Among the entries below, find the lines with the word "佇列為空" and return them.

### Data for this task
========
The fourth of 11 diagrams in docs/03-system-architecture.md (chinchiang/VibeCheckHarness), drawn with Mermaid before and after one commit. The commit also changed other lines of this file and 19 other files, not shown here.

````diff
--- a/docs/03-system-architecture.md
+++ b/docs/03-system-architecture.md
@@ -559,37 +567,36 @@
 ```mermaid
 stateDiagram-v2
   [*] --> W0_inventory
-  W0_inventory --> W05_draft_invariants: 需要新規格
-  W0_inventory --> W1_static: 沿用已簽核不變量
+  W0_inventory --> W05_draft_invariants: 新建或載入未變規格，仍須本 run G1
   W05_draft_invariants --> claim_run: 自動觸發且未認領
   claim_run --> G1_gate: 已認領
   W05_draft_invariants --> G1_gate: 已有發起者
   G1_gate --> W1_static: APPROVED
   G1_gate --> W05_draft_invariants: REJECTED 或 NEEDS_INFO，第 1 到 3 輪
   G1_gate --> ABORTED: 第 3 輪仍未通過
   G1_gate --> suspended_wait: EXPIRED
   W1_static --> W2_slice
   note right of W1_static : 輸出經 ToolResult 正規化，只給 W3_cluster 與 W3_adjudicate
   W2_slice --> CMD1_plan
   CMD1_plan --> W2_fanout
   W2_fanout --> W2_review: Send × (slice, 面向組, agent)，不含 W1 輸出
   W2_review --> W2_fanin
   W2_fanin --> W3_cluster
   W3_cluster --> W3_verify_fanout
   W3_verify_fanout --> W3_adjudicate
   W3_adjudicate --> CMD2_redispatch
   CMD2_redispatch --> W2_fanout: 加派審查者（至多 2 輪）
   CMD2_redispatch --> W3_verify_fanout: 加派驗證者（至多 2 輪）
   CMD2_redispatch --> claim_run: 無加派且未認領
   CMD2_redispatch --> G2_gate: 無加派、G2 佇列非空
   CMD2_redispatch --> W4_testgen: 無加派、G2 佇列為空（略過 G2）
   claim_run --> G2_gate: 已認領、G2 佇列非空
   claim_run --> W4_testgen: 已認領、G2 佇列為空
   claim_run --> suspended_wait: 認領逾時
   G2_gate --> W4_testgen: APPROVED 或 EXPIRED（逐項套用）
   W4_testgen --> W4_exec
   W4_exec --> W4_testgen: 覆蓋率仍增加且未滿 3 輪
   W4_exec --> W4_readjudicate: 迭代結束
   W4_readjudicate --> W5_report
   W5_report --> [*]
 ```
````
========
### Response area
   CMD2_redispatch --> W4_testgen: 無加派、G2 佇列為空（略過 G2）
   claim_run --> W4_testgen: 已認領、G2 佇列為空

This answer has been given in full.